§ WHAT YOU HAVE TO DO
Which of the lines below contain the string "clab"? Copy each one.
* * * * *
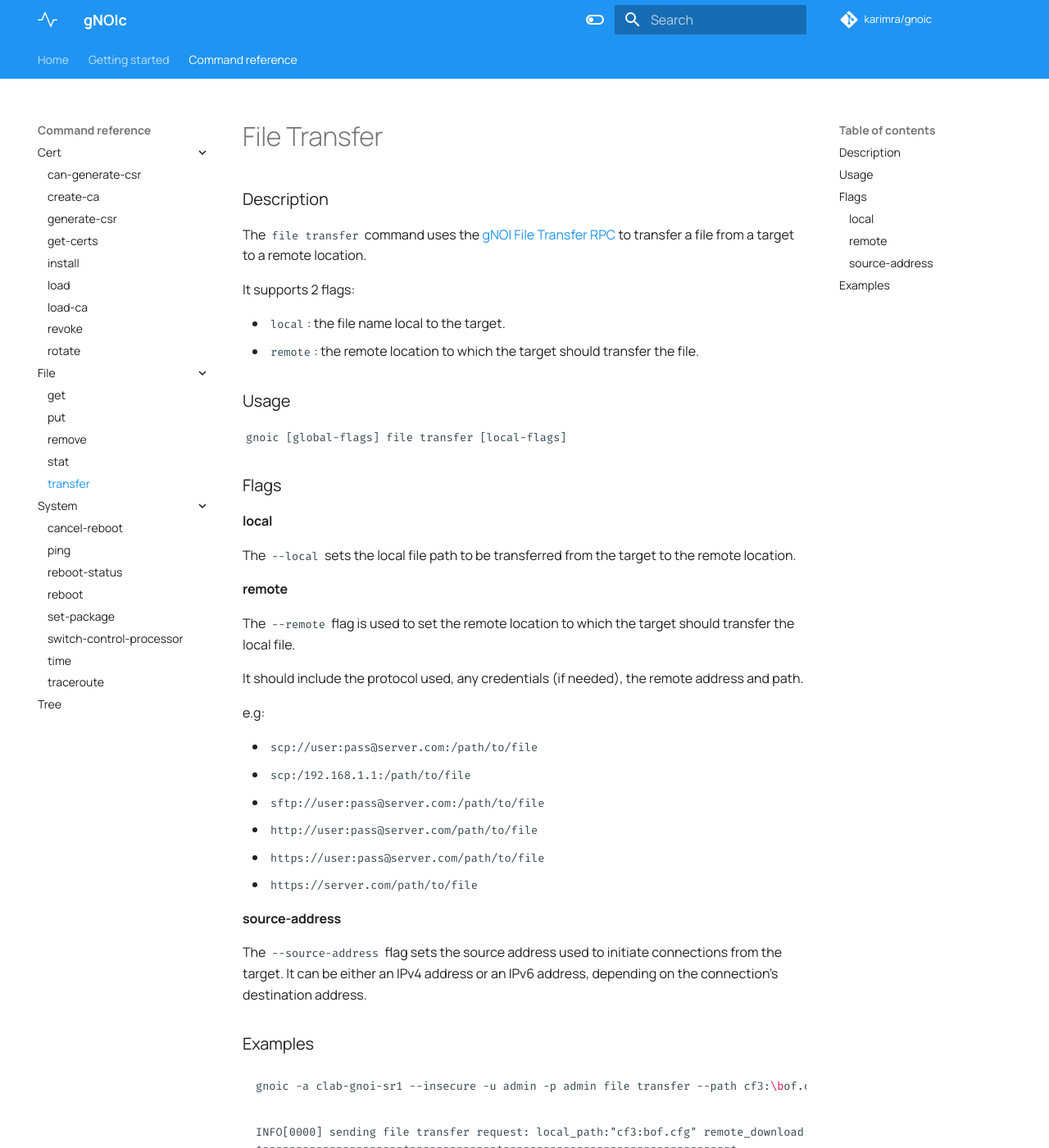
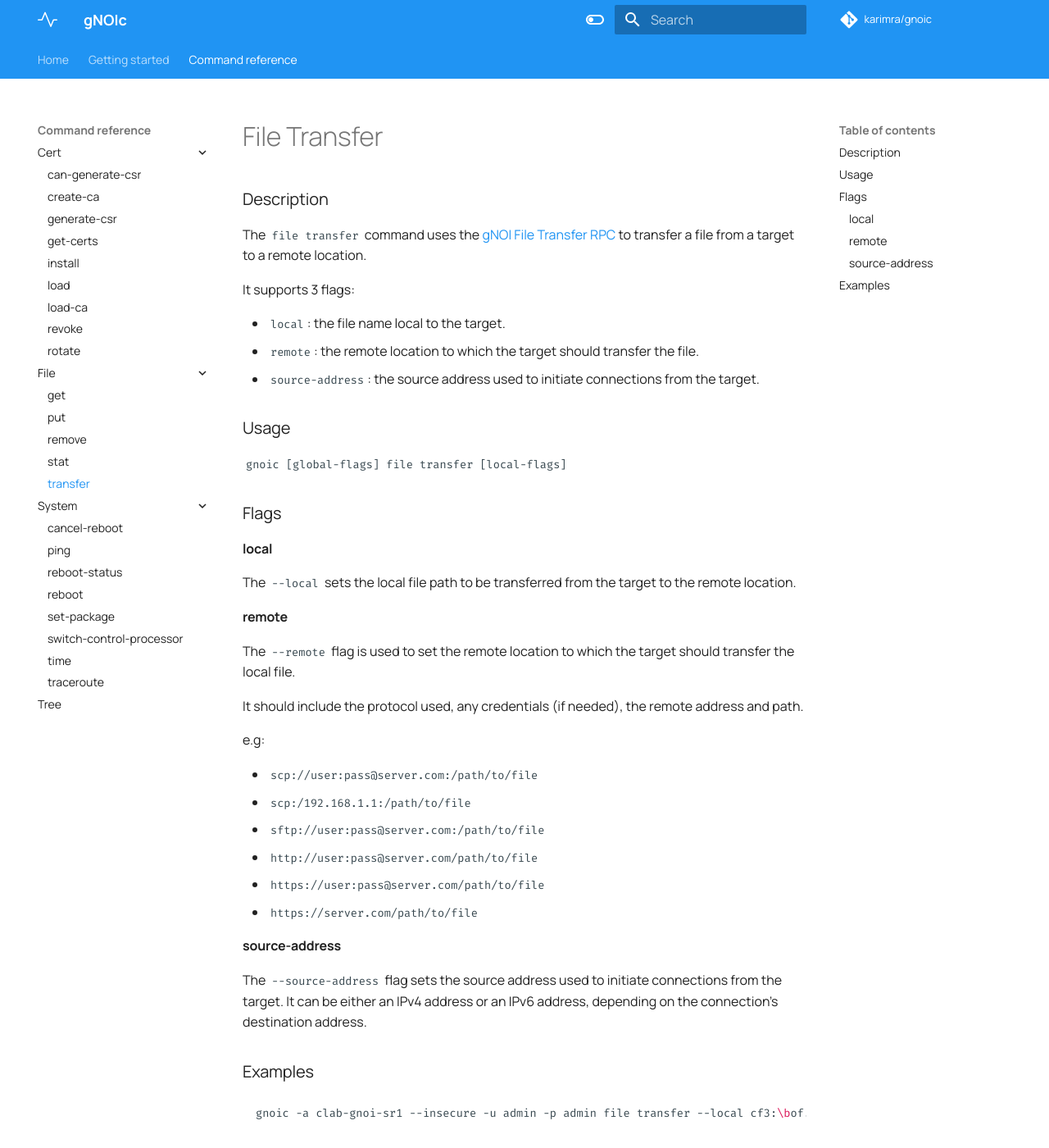
Before and after one commit to karimra/gnoic, an MkDocs documentation site: the page built from docs/command_reference/file/transfer.md, in a window 1280 px wide and 1400 px high. Shown: the whole window at 82% size. Built offline with MkDocs 1.6.1 and Material for MkDocs 9.7.7, drawn with Linux system fonts in a browser that asks for light colours; comment, search, counter and statistics services are not loaded.

Commit message:
update docs

````diff
--- a/docs/command_reference/file/transfer.md
+++ b/docs/command_reference/file/transfer.md
@@ -4,10 +4,11 @@
 
 The `file transfer` command uses the [gNOI File Transfer RPC](https://github.com/openconfig/gnoi/blob/master/file/file.proto#L41) to transfer a file from a target to a remote location.
 
-It supports 2 flags:
+It supports 3 flags:
 
 - `local`: the file name local to the target.
 - `remote`: the remote location to which the target should transfer the file.
+- `source-address`: the source address used to initiate connections from the target.
 
 ### Usage
 
@@ -42,10 +43,10 @@ It can be either an IPv4 address or an IPv6 address, depending on the connection
 ### Examples
 
 ```bash
-gnoic -a clab-gnoi-sr1 --insecure -u admin -p admin file transfer --path cf3:\bof.cfg --remote http://admin:admin@172.100.100.1:8000/bof.cfg
+gnoic -a clab-gnoi-sr1 --insecure -u admin -p admin file transfer --local cf3:\bof.cfg --remote http://admin:admin@172.100.100.1:8000/bof.cfg
 ```
 
-```
+```text
 INFO[0000] sending file transfer request: local_path:"cf3:bof.cfg" remote_download:{path:"172.100.100.1:8000/bof.cfg" protocol:HTTP} to target "clab-gnoi-sr1:57400"
 +---------------------+-------------+----------------------------------+
 |     Target Name     | Hash Method |               Hash               |
````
* * * * *
§ TASK RESULT
-gnoic -a clab-gnoi-sr1 --insecure -u admin -p admin file transfer --path cf3:\bof.cfg --remote http://admin:admin@172.100.100.1:8000/bof.cfg
+gnoic -a clab-gnoi-sr1 --insecure -u admin -p admin file transfer --local cf3:\bof.cfg --remote http://admin:admin@172.100.100.1:8000/bof.cfg
 INFO[0000] sending file transfer request: local_path:"cf3:bof.cfg" remote_download:{path:"172.100.100.1:8000/bof.cfg" protocol:HTTP} to target "clab-gnoi-sr1:57400"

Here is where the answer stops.